Known as the “beach doctor,” Allen was a prominent scientist for the U.S. Geological Survey, and an adjunct professor at Rutgers University. His specialty was studying coastlines from Acadia National Park in Maine to Padre Island in Texas.
Appropriately, Allen was carrying some pencil sketches of beach projects in his suit pocket when he set off for work on July 20, 2002.
Shortly after boarding the train, he collapsed. For at least 20 crucial minutes after he was stricken, his heart “jiggled” out of rhythm, said his widow, Marlene. Inexplicably, the conductor refused to stop for emergency responders until the train arrived at Boston’s Back Bay station. There, paramedics treated Allen with a defibrillator, but by then it was too late. He was pronounced dead at a hospital.
Could have been saved
Allen probably would have survived had he received emergency help or a defibrillator treatment at any of the three stations that were passed up, said lawyers for Marlene Allen. Each stop was close to police and fire personnel with the devices, as well as to a hospital.
In 2004, Allen’s family sued the Massachusetts Bay Transportation Authority and Amtrak for wrongful death. The next year, the agency agreed to a $3.9 million settlement.
The MBTA also apologized, saying it had been “placed in the extraordinarily difficult position of having to defend the despicable conduct of the Amtrak train crew.” Amtrak no longer runs the commuter rail line.
In February, with Marlene Allen in attendance, officials from the Massachusetts Bay Commuter Railroad Co., which took over management of the commuter rail operation, announced defibrillators were being placed on all 84 of its commuter rail trains.
The transit agency spent about $200,000 for equipment, upkeep and training, said John Hogan, the commuter rail’s director of safety and security.
Two weeks after the commuter line began installing the defibrillators, bystanders used one for the first and, so far, only time, successfully reviving a 53-year-old man who had collapsed in a train station waiting area.
Since her husband’s death, Marlene Allen has become a vocal advocate of equipping trains with defibrillators.
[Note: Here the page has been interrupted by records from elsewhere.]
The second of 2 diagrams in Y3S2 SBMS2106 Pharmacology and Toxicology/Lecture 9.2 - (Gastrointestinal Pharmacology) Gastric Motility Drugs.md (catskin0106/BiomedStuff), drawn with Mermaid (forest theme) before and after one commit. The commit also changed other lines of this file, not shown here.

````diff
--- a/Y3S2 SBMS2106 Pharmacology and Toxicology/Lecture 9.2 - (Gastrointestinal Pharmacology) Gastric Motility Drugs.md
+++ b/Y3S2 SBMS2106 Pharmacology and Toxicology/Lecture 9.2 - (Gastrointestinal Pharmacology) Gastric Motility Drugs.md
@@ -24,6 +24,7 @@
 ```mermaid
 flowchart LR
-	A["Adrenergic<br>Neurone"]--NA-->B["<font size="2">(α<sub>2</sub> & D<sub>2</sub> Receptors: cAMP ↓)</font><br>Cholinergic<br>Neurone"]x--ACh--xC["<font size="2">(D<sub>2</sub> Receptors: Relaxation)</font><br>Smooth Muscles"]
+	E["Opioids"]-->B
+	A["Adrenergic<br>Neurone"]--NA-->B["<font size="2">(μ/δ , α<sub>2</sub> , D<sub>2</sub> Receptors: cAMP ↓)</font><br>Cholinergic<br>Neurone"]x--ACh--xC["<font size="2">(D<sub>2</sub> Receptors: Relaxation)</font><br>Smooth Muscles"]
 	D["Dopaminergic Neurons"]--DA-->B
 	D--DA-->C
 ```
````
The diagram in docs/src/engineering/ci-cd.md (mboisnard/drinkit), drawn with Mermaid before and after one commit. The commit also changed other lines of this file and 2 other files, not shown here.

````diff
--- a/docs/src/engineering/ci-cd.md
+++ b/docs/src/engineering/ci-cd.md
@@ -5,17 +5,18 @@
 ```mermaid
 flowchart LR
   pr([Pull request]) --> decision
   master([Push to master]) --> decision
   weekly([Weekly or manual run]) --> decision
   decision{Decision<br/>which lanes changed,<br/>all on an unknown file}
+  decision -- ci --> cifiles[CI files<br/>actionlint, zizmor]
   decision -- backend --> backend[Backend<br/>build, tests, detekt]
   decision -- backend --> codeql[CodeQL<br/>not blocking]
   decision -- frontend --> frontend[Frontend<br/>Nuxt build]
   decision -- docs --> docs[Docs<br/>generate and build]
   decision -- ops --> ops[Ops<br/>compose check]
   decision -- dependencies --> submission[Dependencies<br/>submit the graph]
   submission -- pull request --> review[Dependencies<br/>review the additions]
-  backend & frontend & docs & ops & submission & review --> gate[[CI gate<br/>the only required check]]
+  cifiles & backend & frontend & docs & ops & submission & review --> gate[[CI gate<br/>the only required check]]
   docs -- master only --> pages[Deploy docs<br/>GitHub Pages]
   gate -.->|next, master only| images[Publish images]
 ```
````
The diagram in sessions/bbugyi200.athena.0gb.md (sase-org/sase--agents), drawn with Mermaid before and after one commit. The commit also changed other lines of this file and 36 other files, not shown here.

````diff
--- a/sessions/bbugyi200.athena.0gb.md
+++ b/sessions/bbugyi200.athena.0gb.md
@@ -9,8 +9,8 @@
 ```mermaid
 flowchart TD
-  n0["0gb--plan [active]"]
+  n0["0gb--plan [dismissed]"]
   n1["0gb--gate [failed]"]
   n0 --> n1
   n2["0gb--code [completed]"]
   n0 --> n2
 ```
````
She also works to educate others about the difference between a heart attack and sudden cardiac arrest, which her husband experienced.
“You don’t have time to screw around with sudden cardiac arrest,” Allen said.
A heart attack is caused by a blockage of blood to the muscle, while sudden cardiac arrest is caused by an electrical irregularity of the heart. However, a heart attack can lead to sudden cardiac arrest, experts said.
Michelle Crowe isn’t sure a defibrillator would have saved her father, Michael, who collapsed Oct. 8 aboard a Union Pacific Northwest Line train while riding to work at Mesirow Financial in Chicago. She said her father had a pre-existing heart condition.
Two nurses went to his assistance and performed CPR, according to witnesses and police and fire reports. Paramedics treated Crowe at the Palatine station and took him to Northwest Community Hospital, where he was pronounced dead.
Michelle Crowe, who is trained in using defibrillators, said having a device onboard would have provided valuable diagnostic information to the medical responders.
“We fully support the idea of Metra installing AEDs on trains,” she said.
The Sudden Cardiac Arrest Association, which held its annual meeting in Chicago a few days after Crowe’s death, sent a petition to Metra urging it to place defibrillators on trains.
Marlene Allen believes the day is coming when defibrillators will be as common as smoke detectors.
“They’re easy to use; there’s no liability,” she said. “The only problem is if you don’t try anything. The person’s going to be dead.”